Trade in services is key in achieving the green transition. This report shows the role of services, and how they can contribute, with focus on the EU. However, there are barriers to trade in these services, barriers that the EU and the Member States should try to eliminate. Anna Graneli, trade policy adviser, tells more.
What is this report about?
The report is about services facilitating the green transition of the EU economy and the EU industrial ecosystems. The concept of industrial ecosystems has been introduced by the European Commission in the European industrial strategy as a key organizational and analytical tool. Now they are used in connection with several policy initiatives.
Based on the objectives of the European Green Deal, we identify a range of services that could be considered green services. These services contribute, either directly or indirectly, to making industrial ecosystems in the EU less carbon intensive, more circular and more protective of the natural environment. We illustrate how these services can contribute to addressing environmental challenges with examples from two ecosystems, namely the construction ecosystem and the energy-intensive industries ecosystem.
We also identify barriers to the free movement of green services on the Single Market and discuss how the nature of different barriers – their root cause – affects policy makers’ ability to address them.
Was there anything that surprised you along your research?
We were surprised that there were very few other studies that discussed the importance of services for the green transition in an EU context. There are several studies that analyse and exemplify the importance of services and trade in services for the climate transition – not least within the WTO context. However, very few studies take the broader objectives of the European Green Deal as a starting point.
What are the most important conclusions?
We conclude that services play a key role in achieving the green transition of the EU’s industrial ecosystems. However, barriers to the free movement of services on the Single Market risk slowing down the green transition. We also show that services can contribute in different ways. On the one hand, some services are of particular importance to the green transition of specific ecosystems. On the other hand, some services, such as waste services, business services and telecommunication services, provide vital input to the green transition of all ecosystems.
Another important conclusion is that many of the barriers reported by European companies stem from either EU regulation or national regulation. This means that there is room for the EU legislature as well as the Member State legislatures to take action to remove barriers affecting green services.
In which context do you think that this report is especially useful?
We think that the report may provide useful input to discussions within the EU on how the Single Market can contribute to the green transition. One example could be within the context of the so-called transition pathways. The transition pathways are a form of plans for the green and digital transition of each of the industrial ecosystems. The pathways are jointly created by the Commission and other stakeholders.
More generally, the report could also contribute to discussions on which actions the European Commission and the Member States should prioritize to achieve a well-functioning Single Market for green services.

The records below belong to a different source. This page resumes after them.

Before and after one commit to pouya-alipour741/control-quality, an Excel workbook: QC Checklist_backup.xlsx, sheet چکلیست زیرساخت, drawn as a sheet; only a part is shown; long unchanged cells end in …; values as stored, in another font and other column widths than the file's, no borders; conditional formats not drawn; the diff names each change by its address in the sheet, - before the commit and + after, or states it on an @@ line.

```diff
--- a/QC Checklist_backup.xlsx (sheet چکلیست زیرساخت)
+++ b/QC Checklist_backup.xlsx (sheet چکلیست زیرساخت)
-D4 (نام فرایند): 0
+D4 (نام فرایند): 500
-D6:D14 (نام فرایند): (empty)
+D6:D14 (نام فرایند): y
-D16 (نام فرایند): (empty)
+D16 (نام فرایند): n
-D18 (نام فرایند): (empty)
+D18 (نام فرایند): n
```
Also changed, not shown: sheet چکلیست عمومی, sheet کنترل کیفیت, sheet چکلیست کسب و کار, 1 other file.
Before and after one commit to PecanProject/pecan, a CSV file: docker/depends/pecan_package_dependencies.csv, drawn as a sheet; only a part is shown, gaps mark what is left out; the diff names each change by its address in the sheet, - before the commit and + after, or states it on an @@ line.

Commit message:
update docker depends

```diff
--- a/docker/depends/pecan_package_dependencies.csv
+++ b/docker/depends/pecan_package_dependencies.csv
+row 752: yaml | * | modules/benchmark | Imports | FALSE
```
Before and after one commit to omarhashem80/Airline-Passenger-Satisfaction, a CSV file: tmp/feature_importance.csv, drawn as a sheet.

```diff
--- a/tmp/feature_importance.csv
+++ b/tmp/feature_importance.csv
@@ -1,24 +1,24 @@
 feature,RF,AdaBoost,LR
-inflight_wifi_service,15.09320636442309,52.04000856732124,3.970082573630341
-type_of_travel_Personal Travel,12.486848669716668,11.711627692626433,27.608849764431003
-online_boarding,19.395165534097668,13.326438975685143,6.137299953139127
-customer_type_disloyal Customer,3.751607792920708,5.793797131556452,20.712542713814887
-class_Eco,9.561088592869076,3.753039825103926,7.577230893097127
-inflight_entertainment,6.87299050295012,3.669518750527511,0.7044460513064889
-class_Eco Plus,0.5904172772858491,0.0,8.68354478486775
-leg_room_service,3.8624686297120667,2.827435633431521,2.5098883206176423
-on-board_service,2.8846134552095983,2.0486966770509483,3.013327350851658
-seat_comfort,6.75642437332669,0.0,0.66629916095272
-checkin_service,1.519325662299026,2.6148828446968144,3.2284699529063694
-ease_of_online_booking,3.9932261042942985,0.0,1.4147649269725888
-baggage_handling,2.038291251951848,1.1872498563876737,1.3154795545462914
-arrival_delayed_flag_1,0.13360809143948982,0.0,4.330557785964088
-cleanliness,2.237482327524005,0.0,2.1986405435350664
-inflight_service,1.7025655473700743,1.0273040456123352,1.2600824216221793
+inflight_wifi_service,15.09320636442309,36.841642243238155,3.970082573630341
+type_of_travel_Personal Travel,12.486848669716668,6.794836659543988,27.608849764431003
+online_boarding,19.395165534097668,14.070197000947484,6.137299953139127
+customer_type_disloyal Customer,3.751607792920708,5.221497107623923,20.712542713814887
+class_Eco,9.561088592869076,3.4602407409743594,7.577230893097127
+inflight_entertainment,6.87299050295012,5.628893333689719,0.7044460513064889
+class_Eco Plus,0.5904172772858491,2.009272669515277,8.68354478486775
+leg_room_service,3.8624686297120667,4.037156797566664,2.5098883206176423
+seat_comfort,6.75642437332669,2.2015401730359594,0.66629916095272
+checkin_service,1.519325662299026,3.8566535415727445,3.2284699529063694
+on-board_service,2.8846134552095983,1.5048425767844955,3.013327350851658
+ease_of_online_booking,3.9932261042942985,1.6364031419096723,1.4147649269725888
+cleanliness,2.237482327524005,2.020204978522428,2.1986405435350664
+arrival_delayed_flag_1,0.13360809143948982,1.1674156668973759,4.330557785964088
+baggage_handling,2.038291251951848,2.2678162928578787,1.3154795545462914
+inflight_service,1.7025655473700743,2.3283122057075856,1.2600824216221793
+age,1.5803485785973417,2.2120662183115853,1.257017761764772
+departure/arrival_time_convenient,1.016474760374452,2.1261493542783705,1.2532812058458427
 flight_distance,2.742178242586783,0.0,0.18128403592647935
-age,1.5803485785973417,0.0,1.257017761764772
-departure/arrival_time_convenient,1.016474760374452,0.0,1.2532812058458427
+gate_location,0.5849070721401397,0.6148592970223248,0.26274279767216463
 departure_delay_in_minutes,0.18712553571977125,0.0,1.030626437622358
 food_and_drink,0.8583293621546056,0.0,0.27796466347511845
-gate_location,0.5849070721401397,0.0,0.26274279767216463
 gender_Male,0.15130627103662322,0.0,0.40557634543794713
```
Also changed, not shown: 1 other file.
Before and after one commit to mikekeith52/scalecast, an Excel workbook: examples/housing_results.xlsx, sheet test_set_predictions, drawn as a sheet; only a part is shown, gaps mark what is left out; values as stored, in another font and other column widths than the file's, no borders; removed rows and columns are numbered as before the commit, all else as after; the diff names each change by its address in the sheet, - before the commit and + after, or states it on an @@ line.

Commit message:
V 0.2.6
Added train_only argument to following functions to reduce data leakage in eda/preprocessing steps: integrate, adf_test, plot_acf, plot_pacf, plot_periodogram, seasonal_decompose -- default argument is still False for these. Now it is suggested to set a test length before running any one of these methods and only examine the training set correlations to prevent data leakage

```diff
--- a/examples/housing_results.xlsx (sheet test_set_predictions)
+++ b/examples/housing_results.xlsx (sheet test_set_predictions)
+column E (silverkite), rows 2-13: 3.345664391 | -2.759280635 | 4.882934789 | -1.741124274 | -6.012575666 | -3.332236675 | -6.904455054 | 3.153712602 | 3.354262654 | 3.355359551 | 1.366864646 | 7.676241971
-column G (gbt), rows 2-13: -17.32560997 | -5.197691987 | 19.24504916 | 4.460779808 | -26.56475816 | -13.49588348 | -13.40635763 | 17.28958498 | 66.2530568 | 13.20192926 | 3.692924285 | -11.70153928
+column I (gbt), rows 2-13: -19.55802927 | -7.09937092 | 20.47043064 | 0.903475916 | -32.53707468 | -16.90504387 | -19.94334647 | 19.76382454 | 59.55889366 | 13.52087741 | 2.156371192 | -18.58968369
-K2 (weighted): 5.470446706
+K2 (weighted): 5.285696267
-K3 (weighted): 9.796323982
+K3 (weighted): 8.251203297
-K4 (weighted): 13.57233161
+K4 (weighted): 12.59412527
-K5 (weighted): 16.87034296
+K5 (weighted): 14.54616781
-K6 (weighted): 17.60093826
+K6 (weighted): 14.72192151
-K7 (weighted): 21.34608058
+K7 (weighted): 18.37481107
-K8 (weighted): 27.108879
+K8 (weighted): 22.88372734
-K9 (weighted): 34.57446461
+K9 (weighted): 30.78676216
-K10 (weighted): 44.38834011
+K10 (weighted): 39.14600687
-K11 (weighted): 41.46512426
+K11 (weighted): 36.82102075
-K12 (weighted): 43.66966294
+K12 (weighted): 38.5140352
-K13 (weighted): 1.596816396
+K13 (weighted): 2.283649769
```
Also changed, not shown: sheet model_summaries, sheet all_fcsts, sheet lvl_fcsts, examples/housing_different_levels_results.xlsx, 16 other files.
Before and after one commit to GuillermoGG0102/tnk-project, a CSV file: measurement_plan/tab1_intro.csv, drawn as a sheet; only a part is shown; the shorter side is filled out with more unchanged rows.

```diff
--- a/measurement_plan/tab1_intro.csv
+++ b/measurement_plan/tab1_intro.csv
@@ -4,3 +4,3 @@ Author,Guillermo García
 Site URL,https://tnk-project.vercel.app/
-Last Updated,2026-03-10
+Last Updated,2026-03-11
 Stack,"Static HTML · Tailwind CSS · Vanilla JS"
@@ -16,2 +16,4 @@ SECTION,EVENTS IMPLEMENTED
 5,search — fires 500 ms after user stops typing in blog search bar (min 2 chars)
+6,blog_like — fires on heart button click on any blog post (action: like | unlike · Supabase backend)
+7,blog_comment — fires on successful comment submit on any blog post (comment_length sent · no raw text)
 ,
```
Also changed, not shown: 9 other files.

What do you hope to achieve by publishing this report?
We hope that our report can contribute to a renewed focus on the importance of services in the Single Market agenda, by providing new arguments on the need for an increased level of ambition in removing barriers to the free movement of services.